In her exhibition "What Unites Us," Nasim Nourian examines human interconnectedness, and for newcomer Chelsea Niven, winner of the 2019 Eric Fischl Vanguard Award at Phoenix College, the Vault Gallery marks her first curated exhibition, titled “Inchoate Amelioration.”
Although the downtown library remains closed to the public due to Covid-19 restrictions, Jackie Young, the gallery’s curator and senior library information specialist, says students and library staff have been happy to see the return of new art to the Vault Gallery.
“Over the years, art has always been a part of the downtown library. It makes a significant difference in the mood and tone you feel when you’re here,” says Young, who in a typical year, will bring at least three new art exhibitions into the gallery space as a way of enhancing the library’s connection to its local community and increasing students’ exposure to diverse perspectives. “New art reinvents the library space in a new way every time we have new artists.”
The Vault Gallery has been something of a blessing for students in need of a mental break while studying in the library as well as for emerging artists seeking opportunities to share their work.
“For the artists, many times, it’s the first opportunity they’ve been given to exhibit their work at a gallery,” she says.
Here to talk about their summer exhibitions at the Vault Gallery and their approaches to making art are Chelsea Niven and Nasim Nourian, whose work will be featured at the Vault Gallery through August. Nourian immigrated to the United States from Tehran, and Niven was born and raised in the Southwest.
Question: Have you always made art?
Nasim Nourian: I used to draw and paint when I was a little girl. My first art work was this gigantic green spider on the wall of our living room, which as a toddler I was extremely proud of, but also upset my mother to no end. I was successful in repeating the same mistake when I was a teenager and I painted a life-size Persian Miniature painting on the back wall of my closet. This time, mom did not let me get away with it so easily. So I locked away my artistic talent in that closet and gave up art altogether. In my culture, art was considered to be just a hobby, not a ‘serious’ career. I did not paint or draw for almost three decades until the passion was rekindled when I took an art course at a community college and it all rushed back to me like the dam had been broken.

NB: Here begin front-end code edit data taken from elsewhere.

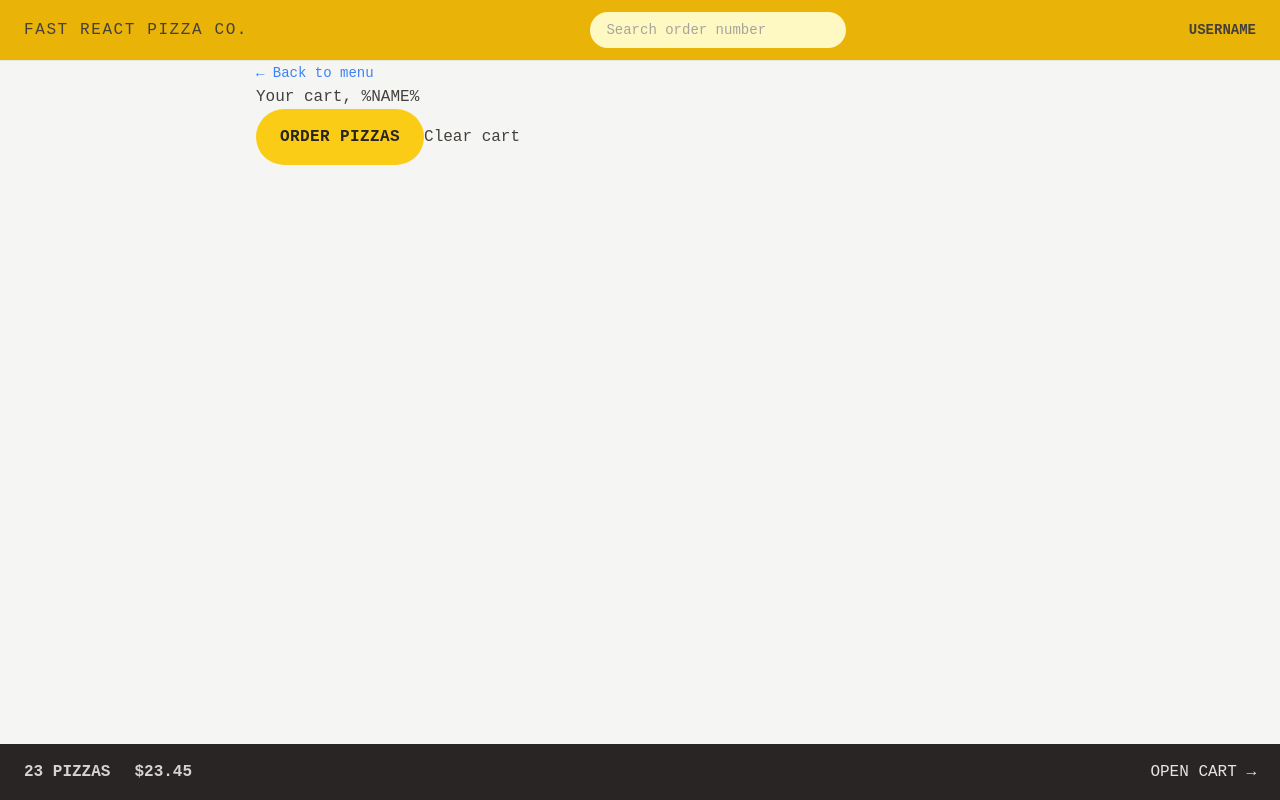
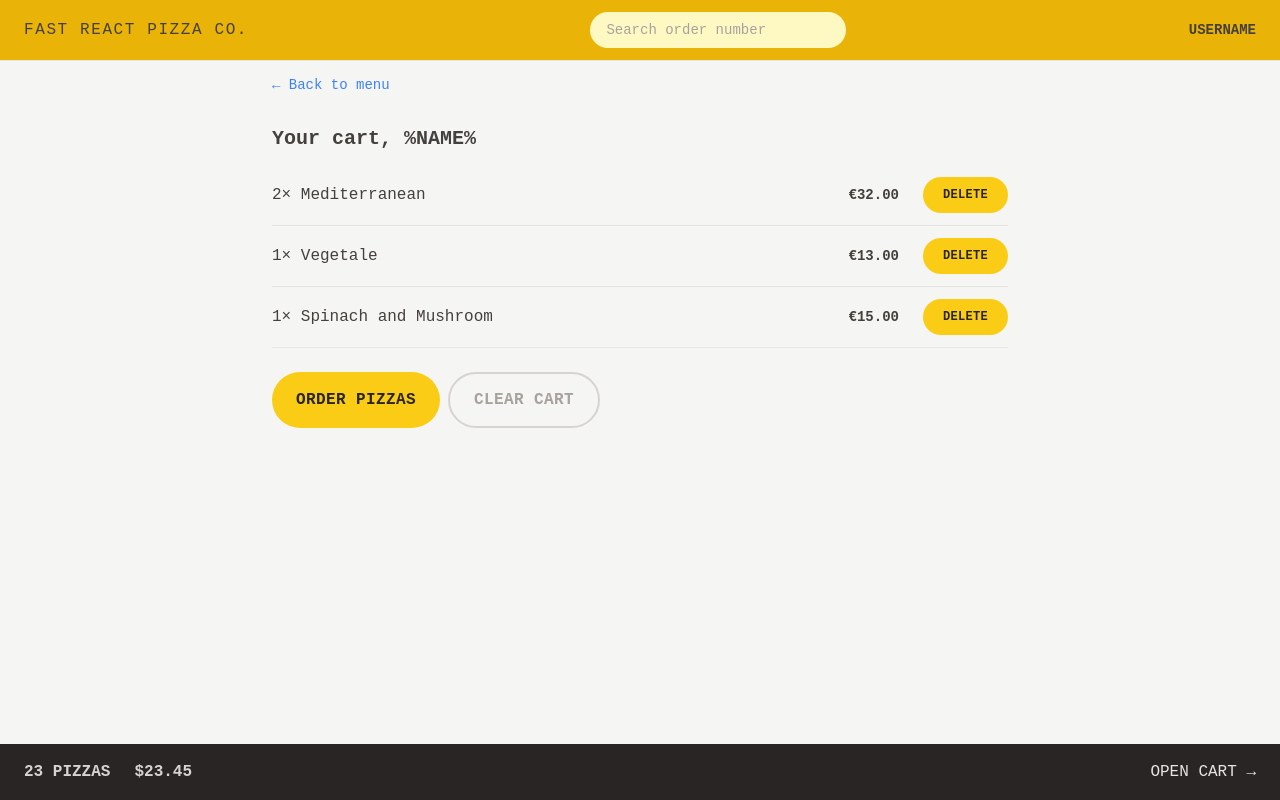
Before and after one commit to BenceM/fast-react-pizza-co, a React (Vite) app: page /cart in a window 1280 px wide. Built offline with nearby package versions, Linux system fonts and the light colour scheme.

Commit message:
cart styling

```diff
--- a/src/features/cart/Cart.jsx
+++ b/src/features/cart/Cart.jsx
@@ -1,6 +1,7 @@
 import { Link } from "react-router-dom";
 import LinkButton from "../../ui/LinkButton";
 import Button from "../../ui/Button";
+import CartItem from "./CartItem";
 
 const fakeCart = [
   {
@@ -30,17 +31,20 @@
   const cart = fakeCart;
 
   return (
-    <div>
+    <div className="px-4 py-3">
       <LinkButton to="/menu">&larr; Back to menu</LinkButton>
 
-      <h2>Your cart, %NAME%</h2>
-
-      <div>
+      <h2 className="mt-7 text-xl font-semibold">Your cart, %NAME%</h2>
+      <ul className="mt-3 divide-y divide-stone-200 border-b ">
+        {cart.map((item) => (
+          <CartItem item={item} key={item.id} />
+        ))}
+      </ul>
+      <div className="mt-6 space-x-2">
         <Button type="primary" to="/order/new">
           Order pizzas
         </Button>
-
-        <button>Clear cart</button>
+        <Button type="secondary">Clear Cart</Button>
       </div>
     </div>
   );
--- a/src/features/cart/CartItem.jsx
+++ b/src/features/cart/CartItem.jsx
@@ -1,13 +1,17 @@
+import Button from "../../ui/Button";
+import { formatCurrency } from "../../utils/helpers";
+
 function CartItem({ item }) {
   const { pizzaId, name, quantity, totalPrice } = item;
 
   return (
-    <li>
-      <p>
+    <li className="py-3 sm:flex sm:items-center sm:justify-between ">
+      <p className="mb-1 sm:mb-0">
         {quantity}&times; {name}
       </p>
-      <div>
-        <p>{formatCurrency(totalPrice)}</p>
+      <div className="flex items-center justify-between sm:gap-6">
+        <p className="text-sm font-bold ">{formatCurrency(totalPrice)}</p>
+        <Button type="small">Delete</Button>
       </div>
     </li>
   );
--- a/src/ui/Button.jsx
+++ b/src/ui/Button.jsx
@@ -3,10 +3,12 @@
 
 function Button({ children, disabled, to, type }) {
   const base =
-    "inline-block rounded-full bg-yellow-400  font-semibold uppercase tracking-wide text-stone-800 transition-colors duration-300 hover:bg-yellow-300 focus:bg-yellow-300 focus:outline-none focus:ring focus:ring-yellow-300 focus:ring-offset-2 disabled:cursor-not-allowed ";
+    "inline-block rounded-full bg-yellow-400  font-semibold uppercase tracking-wide text-stone-800 transition-colors duration-300 hover:bg-yellow-300 focus:bg-yellow-300 focus:outline-none focus:ring focus:ring-yellow-300 focus:ring-offset-2 disabled:cursor-not-allowed";
   const styles = {
     primary: base + " px-4 py-3 md:px-6 md:py-4",
     small: base + " px-4 py-2 sm md:px-5 md:py-2.5 text-xs",
+    secondary:
+      "inline-block rounded-full border-2 border-stone-300 font-semibold uppercase tracking-wide text-stone-400 transition-colors duration-300 hover:bg-stone-300 hover:text-stone-800 focus:bg-stone-300 focus:text-stone-800 focus:outline-none focus:ring focus:ring-stone-200 focus:ring-offset-2 disabled:cursor-not-allowed px-4 py-2.5 md:px-6 md:py-3.5",
   };
   if (to)
     return (
```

Chelsea Niven: I have been making art for as long as I can remember. It has always been something that’s a part of me and how I express my emotions. I wouldn’t feel like myself if I didn’t create art.
Question: Can you describe your artistic process?
Nourian: I am moved by what I see around me. It could be a stranger's face or movements. It could be a loved one moving about their daily routine, or it could be a random photo I see on social media. Whatever the source of inspiration, it stays with me, in my head, as a form of a picture. And it stays with me until I put it down on paper or canvas. These pictures are persistent and sometimes annoyingly so, and I feel the urge, almost a calling, to create an art work.
As artists, just like any other creative genre, we want to be liked. I feel uplifted when people “like” my art. And yes, I’ve been influenced, especially when creating commissioned art, by whether it will be liked or not. But the process, even to this day, is at times obscured by uncertainty. Will I be able to express what’s in my heart? Will the final work be authentic enough? Am I finished or do I need to work on it a little more, another hour or another day? I’ve been told that it's through the process that we grow and I believe this to be true. When I don’t feel all those fears come up when I start a project, then it's not worth it. So, I let it all come up … and then through it all, something authentic emerges that I call art.
Niven: My art process has been changing and expanding so much, and I am sure will continue to do so. People have asked me where I get my inspiration from and honestly, it all depends on what I am doing. Is it a commission piece? Or am I just trying to use some of the paint that I have left over? Sometimes I have an idea in mind and just do a quick sketch of what I want to create. When I begin, I just let it flow. There are also times where I have nothing in mind and just listen to music and let whatever my vision is come to life. I tend to go into a trance and get lost while I am working on my art. It’s an escape for me in this busy world.
Question: Is there a particular subject you are currently drawn to in your art?
Nourian: Well, I always like human forms and portraits. I’m drawn to the paintings of Alice Neel right now and her naked approach to expressionistic portraits.
Niven: I wouldn’t say I’m drawn to a specific subject. I like my art to inspire people, fill them up with a sense of happiness, and evoke joy and deeper thought. My paintings are almost interactive. If you look at it from different perspectives, it shifts and changes in color. It highlights the importance of the bigger picture in order to see the harmony and come to a better understanding of one another.
Question: What do you think is the function or the power of art in society?
Nourian: The power of art is the power to express oneself like no one else can. It is the uniqueness and the exceptionalism of every single human being exactly as it was intended.
Niven: Art is supposed to make people think and help them connect with their inner selves as well as others. The other important part of art is that it connects us to people around the world. Someone who speaks Mandarin can look and understand a painting the same as someone who speaks Portuguese could. That is one of the many beauties of art, it’s a universal language that brings together humanity and shows that we all carry the same emotions and basic ideals. I think this aspect of art is something that we, as a whole world, need to acknowledge and put into practice while interacting with people in our everyday lives. Art can teach the world to have more compassion.